* _Problem_: Examine each line in the records below for the word "passive". Report how many lines contain it, and nothing else.

════

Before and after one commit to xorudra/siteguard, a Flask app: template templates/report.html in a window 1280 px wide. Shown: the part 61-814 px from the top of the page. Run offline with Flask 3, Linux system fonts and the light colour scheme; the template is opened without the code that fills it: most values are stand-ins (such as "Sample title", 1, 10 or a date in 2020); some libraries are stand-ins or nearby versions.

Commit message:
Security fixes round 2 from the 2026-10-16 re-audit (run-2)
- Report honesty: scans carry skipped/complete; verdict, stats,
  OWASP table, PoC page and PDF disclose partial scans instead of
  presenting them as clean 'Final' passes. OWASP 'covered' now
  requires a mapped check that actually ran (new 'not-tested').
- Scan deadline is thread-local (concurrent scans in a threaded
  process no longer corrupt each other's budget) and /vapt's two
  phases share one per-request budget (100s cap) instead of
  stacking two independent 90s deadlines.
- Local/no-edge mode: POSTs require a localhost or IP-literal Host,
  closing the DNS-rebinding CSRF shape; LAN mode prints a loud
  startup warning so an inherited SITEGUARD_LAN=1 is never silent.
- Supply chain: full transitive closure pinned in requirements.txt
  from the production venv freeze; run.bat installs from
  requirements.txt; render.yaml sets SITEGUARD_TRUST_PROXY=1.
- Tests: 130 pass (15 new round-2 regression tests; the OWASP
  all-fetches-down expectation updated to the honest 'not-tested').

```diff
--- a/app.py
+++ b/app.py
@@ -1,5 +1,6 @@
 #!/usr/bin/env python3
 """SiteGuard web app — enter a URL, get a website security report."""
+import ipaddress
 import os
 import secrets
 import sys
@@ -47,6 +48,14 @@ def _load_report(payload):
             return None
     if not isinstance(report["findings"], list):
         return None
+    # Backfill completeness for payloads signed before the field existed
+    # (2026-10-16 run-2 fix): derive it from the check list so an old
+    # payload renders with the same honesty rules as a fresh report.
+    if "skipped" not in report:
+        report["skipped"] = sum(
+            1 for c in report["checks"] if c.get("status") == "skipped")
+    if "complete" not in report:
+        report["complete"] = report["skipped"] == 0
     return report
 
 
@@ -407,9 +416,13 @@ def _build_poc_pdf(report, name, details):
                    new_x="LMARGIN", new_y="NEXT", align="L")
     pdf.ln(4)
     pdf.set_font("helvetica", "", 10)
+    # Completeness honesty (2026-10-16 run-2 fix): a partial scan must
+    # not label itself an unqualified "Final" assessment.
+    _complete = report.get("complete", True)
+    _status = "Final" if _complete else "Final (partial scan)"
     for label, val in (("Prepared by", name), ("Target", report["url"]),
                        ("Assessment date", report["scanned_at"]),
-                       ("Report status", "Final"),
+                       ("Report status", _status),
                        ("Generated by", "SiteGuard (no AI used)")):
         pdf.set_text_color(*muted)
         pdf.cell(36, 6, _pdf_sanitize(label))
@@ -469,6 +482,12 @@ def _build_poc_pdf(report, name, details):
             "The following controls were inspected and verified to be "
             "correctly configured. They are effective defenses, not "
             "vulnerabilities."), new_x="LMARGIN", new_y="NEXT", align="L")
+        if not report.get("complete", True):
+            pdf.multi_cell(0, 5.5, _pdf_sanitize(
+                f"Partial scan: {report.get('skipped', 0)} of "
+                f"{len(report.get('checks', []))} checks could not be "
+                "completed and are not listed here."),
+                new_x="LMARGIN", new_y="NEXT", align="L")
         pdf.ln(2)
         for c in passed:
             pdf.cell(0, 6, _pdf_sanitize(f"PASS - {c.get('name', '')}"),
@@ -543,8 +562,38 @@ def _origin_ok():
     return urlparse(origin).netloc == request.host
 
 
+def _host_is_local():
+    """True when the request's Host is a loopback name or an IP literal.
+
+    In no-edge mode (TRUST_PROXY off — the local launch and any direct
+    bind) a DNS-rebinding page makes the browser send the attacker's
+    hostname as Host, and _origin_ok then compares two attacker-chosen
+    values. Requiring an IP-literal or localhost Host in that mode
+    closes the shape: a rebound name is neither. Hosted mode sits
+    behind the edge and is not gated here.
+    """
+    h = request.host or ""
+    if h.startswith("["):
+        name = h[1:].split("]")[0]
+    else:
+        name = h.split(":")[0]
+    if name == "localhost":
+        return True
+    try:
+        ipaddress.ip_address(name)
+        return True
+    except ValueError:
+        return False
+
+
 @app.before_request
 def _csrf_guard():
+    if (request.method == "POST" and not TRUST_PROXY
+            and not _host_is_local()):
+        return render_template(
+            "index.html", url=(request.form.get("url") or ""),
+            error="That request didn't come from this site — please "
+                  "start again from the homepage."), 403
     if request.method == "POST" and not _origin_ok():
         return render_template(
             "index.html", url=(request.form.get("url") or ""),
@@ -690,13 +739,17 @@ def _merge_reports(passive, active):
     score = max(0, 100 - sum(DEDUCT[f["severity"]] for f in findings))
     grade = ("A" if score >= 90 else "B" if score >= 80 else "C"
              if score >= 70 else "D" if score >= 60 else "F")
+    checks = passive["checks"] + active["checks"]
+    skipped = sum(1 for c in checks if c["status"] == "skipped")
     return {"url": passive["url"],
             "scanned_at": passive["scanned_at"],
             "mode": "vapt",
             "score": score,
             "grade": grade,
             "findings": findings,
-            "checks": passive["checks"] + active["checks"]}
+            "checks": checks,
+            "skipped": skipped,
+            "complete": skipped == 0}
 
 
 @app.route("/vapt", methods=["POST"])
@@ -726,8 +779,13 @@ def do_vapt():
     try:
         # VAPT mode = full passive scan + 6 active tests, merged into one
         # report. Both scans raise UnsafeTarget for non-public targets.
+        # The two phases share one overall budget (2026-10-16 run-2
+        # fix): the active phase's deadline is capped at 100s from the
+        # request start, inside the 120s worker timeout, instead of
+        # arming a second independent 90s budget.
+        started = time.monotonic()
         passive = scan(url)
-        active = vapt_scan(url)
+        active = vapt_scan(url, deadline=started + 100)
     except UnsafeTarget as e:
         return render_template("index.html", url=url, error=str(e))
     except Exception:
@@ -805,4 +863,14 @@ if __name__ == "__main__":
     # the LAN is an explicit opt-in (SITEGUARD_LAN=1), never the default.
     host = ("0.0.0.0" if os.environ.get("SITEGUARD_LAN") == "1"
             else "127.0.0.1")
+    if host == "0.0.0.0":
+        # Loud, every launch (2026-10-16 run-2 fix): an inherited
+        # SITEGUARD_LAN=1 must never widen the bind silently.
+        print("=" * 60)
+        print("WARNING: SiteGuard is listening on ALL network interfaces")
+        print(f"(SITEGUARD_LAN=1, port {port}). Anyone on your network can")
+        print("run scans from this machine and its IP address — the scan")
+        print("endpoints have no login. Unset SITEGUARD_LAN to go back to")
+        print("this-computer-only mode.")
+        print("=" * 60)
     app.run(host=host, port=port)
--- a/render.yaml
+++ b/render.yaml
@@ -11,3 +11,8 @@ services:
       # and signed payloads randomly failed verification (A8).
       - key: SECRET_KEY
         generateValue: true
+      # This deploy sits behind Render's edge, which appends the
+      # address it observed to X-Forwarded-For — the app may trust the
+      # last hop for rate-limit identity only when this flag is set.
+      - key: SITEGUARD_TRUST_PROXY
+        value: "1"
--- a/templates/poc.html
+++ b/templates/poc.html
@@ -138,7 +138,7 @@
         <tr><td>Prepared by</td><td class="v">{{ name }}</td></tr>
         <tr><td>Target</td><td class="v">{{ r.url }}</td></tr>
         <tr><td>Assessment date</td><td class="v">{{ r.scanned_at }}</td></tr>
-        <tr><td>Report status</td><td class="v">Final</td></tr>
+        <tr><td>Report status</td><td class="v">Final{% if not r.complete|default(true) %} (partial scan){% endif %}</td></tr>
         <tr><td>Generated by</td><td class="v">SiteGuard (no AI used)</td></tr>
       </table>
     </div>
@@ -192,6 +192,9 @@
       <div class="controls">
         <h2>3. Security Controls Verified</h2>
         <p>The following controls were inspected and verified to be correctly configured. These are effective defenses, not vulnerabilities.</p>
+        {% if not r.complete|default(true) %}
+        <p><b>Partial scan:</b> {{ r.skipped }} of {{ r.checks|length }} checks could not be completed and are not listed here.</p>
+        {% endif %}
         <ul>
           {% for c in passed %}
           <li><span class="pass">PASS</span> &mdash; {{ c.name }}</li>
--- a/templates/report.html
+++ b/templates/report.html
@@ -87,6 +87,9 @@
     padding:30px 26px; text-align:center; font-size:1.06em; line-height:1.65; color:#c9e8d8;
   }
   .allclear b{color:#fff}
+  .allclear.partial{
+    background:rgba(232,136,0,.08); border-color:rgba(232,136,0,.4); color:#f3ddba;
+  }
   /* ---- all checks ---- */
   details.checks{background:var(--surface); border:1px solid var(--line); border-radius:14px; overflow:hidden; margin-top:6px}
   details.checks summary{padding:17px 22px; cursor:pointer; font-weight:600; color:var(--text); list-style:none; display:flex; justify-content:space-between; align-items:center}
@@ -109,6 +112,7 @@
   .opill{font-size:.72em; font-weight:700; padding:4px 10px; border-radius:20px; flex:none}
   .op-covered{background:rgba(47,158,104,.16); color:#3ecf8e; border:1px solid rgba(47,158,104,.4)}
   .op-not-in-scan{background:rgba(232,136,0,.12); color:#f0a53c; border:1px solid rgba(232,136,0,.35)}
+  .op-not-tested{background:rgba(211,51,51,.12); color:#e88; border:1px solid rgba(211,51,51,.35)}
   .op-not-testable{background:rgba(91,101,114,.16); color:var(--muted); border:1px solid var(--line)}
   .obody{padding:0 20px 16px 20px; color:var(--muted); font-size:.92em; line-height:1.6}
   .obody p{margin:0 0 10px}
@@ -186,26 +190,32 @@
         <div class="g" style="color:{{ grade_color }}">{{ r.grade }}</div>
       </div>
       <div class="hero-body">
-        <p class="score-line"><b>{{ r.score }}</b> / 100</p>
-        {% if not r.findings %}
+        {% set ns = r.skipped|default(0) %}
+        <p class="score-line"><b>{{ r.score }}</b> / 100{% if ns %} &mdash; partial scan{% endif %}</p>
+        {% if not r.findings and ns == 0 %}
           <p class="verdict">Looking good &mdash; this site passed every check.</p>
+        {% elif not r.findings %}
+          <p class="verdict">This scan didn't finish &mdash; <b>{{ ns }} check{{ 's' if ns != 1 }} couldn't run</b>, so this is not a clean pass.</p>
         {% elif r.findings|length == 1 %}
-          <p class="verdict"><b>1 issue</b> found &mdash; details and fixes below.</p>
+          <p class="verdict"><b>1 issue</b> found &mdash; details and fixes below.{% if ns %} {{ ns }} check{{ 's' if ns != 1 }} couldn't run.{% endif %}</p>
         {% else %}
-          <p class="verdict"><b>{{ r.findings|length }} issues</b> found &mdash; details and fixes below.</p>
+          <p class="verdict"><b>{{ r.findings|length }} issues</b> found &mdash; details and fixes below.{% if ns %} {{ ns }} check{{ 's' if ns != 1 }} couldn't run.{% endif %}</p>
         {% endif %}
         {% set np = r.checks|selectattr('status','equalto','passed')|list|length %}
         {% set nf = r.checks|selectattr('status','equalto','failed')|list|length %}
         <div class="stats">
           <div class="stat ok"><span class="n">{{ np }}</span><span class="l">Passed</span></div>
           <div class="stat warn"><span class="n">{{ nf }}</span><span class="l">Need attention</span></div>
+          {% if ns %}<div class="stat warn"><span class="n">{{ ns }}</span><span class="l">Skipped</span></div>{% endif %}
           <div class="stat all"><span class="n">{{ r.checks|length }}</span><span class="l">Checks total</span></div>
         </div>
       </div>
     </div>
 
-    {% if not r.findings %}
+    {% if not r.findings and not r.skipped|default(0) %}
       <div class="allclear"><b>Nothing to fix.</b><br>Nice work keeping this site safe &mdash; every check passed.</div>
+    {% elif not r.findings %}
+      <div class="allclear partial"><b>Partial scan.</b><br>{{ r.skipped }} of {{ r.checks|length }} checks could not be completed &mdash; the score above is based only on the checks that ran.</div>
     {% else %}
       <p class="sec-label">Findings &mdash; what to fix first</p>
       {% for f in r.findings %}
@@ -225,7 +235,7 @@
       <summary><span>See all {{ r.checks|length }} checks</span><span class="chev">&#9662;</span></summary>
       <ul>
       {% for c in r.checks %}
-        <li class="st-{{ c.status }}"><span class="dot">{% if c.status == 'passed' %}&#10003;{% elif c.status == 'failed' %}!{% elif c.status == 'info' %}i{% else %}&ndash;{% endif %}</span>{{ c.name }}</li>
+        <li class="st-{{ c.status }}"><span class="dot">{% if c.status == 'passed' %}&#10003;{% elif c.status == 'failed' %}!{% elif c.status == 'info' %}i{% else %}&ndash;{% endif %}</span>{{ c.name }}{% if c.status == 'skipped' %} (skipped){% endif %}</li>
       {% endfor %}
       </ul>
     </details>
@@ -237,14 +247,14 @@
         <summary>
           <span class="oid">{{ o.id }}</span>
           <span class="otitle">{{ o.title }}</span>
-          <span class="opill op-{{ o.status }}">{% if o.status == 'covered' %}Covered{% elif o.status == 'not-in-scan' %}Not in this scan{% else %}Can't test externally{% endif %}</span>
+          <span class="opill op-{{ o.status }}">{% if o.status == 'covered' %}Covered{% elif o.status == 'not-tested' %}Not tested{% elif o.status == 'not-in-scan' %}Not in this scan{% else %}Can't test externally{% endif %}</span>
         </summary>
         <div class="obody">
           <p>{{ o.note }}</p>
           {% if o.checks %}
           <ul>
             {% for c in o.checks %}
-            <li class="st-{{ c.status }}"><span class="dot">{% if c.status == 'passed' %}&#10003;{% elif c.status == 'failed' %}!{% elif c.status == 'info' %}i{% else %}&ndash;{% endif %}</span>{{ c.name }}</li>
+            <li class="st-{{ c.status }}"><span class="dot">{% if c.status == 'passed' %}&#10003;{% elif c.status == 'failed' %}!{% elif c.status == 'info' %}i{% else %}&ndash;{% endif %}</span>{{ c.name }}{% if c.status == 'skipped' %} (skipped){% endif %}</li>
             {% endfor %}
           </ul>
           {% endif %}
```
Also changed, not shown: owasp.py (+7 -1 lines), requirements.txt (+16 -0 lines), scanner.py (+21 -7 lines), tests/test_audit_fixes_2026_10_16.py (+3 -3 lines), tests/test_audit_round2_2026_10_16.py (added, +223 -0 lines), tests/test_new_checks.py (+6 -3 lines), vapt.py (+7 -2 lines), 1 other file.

════

* _Response to the task_: 7